The award is the second SBIR grant that Higher Wire has received.
July 10, 2023
WASHINGTON, D.C. — The U.S. Department of Energy (DOE) today announced that it awarded Higher Wire with a Phase I Small Business Innovation Research (SBIR) grant to develop a cell-level battery power conversion system. The project, titled "High-gain Cell-level all-GaN-based Soft-switched CLLC Resonant Converter System for Grid-Tied Energy Storage Systems," aims to address the inherent weaknesses of battery modules that use series-connected cells to boost their voltage, wherein individual cells heavily impact overall system performance and a single cell failure may shutdown the entire system. Higher Wire has partnered with Arizona State University's Ira A Fulton School of Engineering for the project.
"Cost-effective storage is critical to the widespread success of sustainable energy, and this grant will allow us to create more reliable and longer-lasting battery systems," said Trevor Warren, CEO of Higher Wire. "It will also greatly reduce lifecycle costs and carbon emissions by all-but-eliminating many barriers to deploying batteries for a second life."
The award is a portion of $72 million in funding for small businesses to pursue scientific, clean energy, and climate research, development, and demonstration projects. The funding will support 296 projects across 44 states and addresses multiple topic areas, such as renewable energy, nuclear energy, cybersecurity, advanced materials and manufacturing, microelectronics, and artificial intelligence. Today’s announcement underscores the Biden-Harris Administration's deep commitment to advancing innovative climate solutions and strengthening America’s global scientific leadership, which are critical to achieving the President's goal of a carbon-free grid by 2035 and net-zero emissions by 2050.
“America’s small businesses have always played a critical role in moving our nation forward, and this entrepreneurial spirit helped established America as a global leader in science and innovation,” said U.S. Secretary of Energy Jennifer M. Granholm. “President Biden understands this, which is why DOE is providing companies coast to coast with resources to develop game changing solutions to tackle the climate crisis and build a clean energy future.”
America’s small businesses play a critical role in facilitating the transition from discovery to innovation, helping create a bridge between the scientific laboratory and the commercial marketplace. DOE’s Small Business Innovation Research (SBIR) and Small Business Technology Transfer (STTR) awards aim to transform science and technology breakthroughs into viable products and services that can be utilized by the American people and across all sectors of the nation’s economy.

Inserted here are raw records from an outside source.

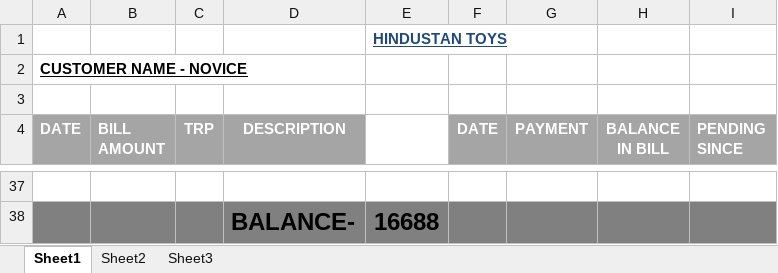
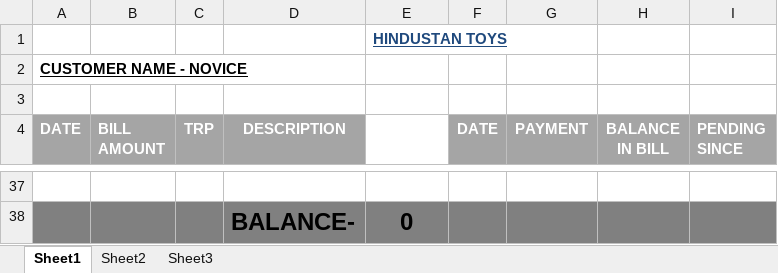
Before and after one commit to hunksammy/2084377289testbysam, an Excel workbook: IMPORTANT/NOVICE.xlsx, sheet Sheet1, drawn as a sheet; only a part is shown, gaps mark what is left out; values as stored, in another font and other column widths than the file's, no borders; conditional formats not drawn; the diff covers the shown part only; the diff names each change by its address in the sheet, - before the commit and + after, or states it on an @@ line.

```diff
--- a/IMPORTANT/NOVICE.xlsx (sheet Sheet1)
+++ b/IMPORTANT/NOVICE.xlsx (sheet Sheet1)
-E38: 16688
+E38: 0
```
Also changed, not shown: 31 added rows and 31 removed rows elsewhere in this sheet, IMPORTANT/NOOR.xlsx, IMPORTANT/TOY GALLERY.xlsx, 51 other files.
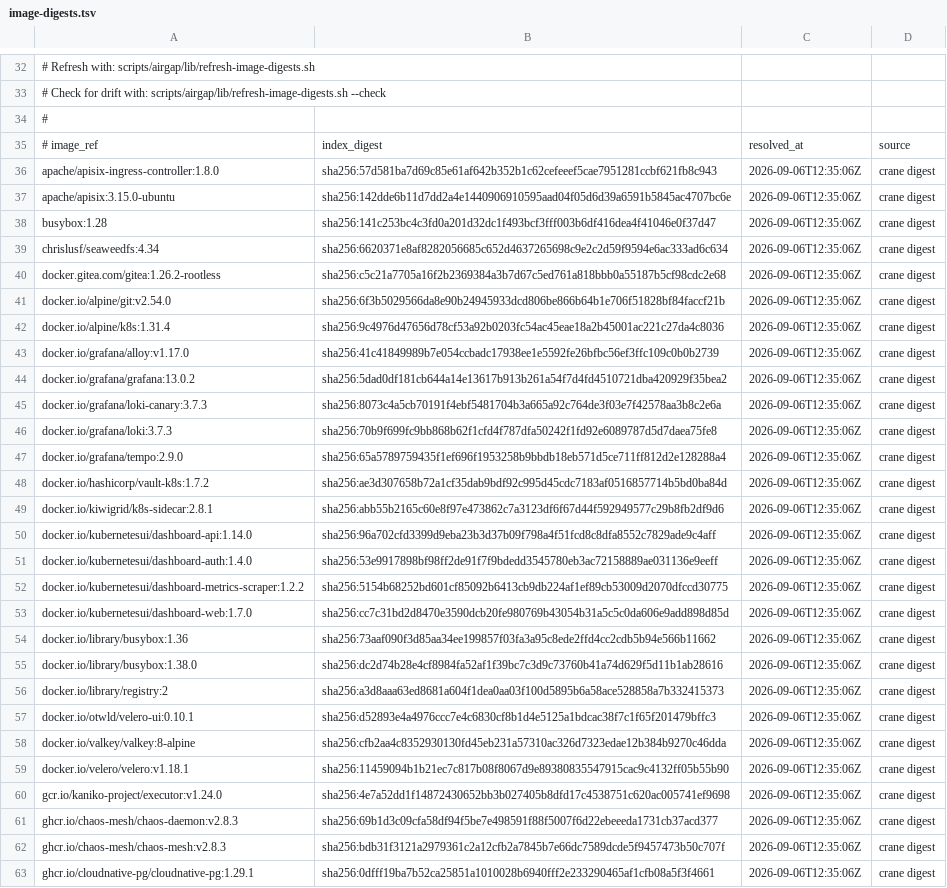
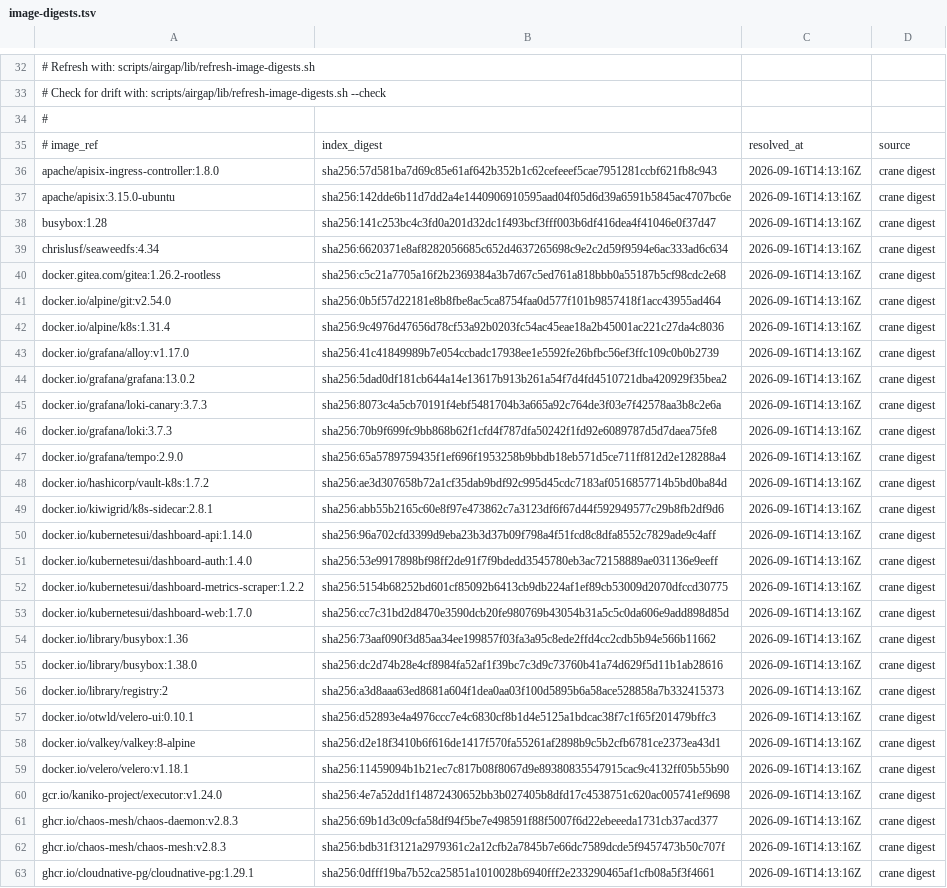
Before and after one commit to dasomel/narwhal, a TSV file: scripts/airgap/lib/image-digests.tsv, drawn as a sheet; only a part is shown, gaps mark what is left out; the diff covers the shown part only; the diff names each change by its address in the sheet, - before the commit and + after, or states it on an @@ line.

```diff
--- a/scripts/airgap/lib/image-digests.tsv
+++ b/scripts/airgap/lib/image-digests.tsv
-C36:C63: 2026-09-06T12:35:06Z
+C36:C63: 2026-09-16T14:13:16Z
-B41: sha256:6f3b5029566da8e90b24945933dcd806be866b64b1e706f51828bf84faccf21b
+B41: sha256:0b5f57d22181e8b8fbe8ac5ca8754faa0d577f101b9857418f1acc43955ad464
-B58: sha256:cfb2aa4c8352930130fd45eb231a57310ac326d7323edae12b384b9270c46dda
+B58: sha256:d2e18f3410b6f616de1417f570fa55261af2898b9c5b2cfb6781ce2373ea43d1
```
Also changed, not shown: 77 edited cells elsewhere in this file, 1 other file.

Funded through the DOE’s SBIR and STTR programs, today’s selections are primarily for Phase I research and development that focuses on establishing technical feasibility for proposed innovations. Phase I awardees will compete for larger Phase II awards to fund prototype or process development. Additionally, a limited number of Fast-Tracks (combined Phase I and Phase II awards) have also been awarded. The median Phase I award is $200,000 for a period of six to twelve months.
Click here for the full Department of Energy announcement